━━━━━ Records provided ━━━━━

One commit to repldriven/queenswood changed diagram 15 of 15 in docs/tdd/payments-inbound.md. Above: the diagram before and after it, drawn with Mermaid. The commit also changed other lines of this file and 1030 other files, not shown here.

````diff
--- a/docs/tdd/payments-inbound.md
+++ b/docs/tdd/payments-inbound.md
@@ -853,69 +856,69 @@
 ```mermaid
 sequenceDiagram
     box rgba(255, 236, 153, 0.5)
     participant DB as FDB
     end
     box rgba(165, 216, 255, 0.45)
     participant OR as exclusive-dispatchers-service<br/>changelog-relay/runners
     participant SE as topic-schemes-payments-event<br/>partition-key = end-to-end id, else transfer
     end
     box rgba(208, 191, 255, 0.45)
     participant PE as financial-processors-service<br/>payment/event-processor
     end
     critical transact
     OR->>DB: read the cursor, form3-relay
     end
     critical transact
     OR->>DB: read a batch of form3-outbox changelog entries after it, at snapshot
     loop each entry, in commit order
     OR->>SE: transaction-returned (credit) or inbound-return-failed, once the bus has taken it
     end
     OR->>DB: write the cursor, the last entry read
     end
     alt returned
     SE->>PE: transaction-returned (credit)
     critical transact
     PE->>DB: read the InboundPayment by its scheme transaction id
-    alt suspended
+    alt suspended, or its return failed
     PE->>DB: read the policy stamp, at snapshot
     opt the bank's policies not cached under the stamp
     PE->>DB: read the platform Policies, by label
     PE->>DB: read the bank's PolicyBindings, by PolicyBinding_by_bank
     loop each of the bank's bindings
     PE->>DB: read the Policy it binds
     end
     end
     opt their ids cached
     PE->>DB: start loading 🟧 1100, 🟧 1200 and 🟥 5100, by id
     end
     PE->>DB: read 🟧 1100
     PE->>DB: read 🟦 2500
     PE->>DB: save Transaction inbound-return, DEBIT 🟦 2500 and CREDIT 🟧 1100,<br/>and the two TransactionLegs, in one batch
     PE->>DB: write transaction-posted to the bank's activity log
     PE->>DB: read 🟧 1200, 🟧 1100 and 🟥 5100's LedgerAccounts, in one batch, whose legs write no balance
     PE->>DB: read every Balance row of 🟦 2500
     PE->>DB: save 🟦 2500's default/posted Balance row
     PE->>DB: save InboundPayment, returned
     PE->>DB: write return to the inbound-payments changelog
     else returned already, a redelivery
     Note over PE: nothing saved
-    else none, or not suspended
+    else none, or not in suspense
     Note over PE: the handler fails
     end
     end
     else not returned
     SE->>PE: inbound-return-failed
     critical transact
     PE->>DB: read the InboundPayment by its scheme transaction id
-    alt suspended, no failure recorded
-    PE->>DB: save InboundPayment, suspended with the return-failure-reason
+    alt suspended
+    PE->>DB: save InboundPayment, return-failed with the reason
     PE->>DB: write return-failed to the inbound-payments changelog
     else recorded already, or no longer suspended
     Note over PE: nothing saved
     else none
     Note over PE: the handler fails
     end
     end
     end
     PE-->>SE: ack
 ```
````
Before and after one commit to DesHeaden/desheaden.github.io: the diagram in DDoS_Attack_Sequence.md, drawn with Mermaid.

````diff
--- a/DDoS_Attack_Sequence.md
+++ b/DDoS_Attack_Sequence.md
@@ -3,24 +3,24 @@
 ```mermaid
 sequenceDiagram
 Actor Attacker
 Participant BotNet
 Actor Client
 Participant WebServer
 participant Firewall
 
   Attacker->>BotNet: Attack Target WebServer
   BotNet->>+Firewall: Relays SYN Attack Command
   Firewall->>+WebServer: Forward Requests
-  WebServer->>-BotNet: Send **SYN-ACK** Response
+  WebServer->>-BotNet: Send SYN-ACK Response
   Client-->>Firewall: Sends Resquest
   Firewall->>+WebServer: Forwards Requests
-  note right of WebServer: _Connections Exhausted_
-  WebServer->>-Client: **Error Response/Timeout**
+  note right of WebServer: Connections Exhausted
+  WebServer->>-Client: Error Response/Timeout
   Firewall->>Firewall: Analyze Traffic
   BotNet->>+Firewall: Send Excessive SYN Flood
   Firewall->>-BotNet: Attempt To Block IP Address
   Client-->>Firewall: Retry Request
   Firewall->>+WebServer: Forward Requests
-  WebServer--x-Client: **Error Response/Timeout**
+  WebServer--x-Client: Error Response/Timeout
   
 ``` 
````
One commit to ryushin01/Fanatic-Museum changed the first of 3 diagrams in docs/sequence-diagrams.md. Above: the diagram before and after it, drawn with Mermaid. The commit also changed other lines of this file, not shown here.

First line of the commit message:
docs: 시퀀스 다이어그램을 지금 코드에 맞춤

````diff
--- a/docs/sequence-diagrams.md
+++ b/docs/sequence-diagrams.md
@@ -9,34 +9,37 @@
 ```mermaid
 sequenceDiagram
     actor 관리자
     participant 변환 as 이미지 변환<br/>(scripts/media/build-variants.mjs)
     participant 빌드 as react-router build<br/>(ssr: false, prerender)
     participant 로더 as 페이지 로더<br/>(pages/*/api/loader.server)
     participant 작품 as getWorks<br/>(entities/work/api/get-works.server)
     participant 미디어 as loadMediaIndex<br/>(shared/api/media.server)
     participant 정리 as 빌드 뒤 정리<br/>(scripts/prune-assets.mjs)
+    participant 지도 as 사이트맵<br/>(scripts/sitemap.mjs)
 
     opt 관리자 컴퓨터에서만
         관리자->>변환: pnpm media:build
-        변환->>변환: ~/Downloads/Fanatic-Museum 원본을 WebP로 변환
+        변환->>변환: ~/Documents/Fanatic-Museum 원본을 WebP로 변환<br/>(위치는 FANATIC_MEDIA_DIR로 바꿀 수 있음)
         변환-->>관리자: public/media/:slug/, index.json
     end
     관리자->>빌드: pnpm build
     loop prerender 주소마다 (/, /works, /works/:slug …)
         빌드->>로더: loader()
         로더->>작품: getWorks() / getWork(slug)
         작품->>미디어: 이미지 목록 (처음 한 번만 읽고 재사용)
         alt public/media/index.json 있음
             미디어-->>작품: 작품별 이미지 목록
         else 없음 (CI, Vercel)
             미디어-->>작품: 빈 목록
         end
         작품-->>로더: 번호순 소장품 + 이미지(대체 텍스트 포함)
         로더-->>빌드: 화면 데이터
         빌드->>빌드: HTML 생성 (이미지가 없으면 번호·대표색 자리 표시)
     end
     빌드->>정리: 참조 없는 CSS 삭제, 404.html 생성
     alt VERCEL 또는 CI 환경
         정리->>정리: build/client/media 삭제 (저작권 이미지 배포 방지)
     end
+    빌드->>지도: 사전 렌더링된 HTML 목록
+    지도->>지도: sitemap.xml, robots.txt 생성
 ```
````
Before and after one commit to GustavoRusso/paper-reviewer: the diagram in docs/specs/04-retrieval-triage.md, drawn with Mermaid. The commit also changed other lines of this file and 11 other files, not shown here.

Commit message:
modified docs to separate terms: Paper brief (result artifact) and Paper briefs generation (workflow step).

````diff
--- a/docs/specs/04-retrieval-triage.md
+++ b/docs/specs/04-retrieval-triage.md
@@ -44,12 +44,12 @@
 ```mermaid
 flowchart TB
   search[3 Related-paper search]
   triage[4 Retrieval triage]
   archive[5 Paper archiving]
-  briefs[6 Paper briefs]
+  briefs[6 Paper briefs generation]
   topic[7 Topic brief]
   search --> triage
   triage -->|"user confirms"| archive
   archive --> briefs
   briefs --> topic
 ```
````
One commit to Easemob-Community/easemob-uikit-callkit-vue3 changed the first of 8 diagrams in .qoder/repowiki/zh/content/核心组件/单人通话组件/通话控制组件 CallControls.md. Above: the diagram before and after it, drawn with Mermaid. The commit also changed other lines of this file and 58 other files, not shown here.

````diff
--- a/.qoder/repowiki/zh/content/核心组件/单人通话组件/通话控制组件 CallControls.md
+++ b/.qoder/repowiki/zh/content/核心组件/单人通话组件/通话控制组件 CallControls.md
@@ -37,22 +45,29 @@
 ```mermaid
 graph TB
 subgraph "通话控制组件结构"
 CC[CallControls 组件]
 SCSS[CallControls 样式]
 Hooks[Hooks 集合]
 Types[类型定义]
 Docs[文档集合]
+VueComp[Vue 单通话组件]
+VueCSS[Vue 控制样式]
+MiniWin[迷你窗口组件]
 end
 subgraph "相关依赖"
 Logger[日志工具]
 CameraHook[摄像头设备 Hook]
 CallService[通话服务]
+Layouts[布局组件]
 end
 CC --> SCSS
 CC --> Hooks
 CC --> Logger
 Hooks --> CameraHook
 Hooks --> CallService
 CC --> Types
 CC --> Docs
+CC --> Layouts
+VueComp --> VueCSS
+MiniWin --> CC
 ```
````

━━━━━

Copy exactly, and only, the lines from the line that contains "Hooks --> CameraHook" through the end of the data above.

Result of the exercise:
 Hooks --> CameraHook
 Hooks --> CallService
 CC --> Types
 CC --> Docs
+CC --> Layouts
+VueComp --> VueCSS
+MiniWin --> CC
 ```
````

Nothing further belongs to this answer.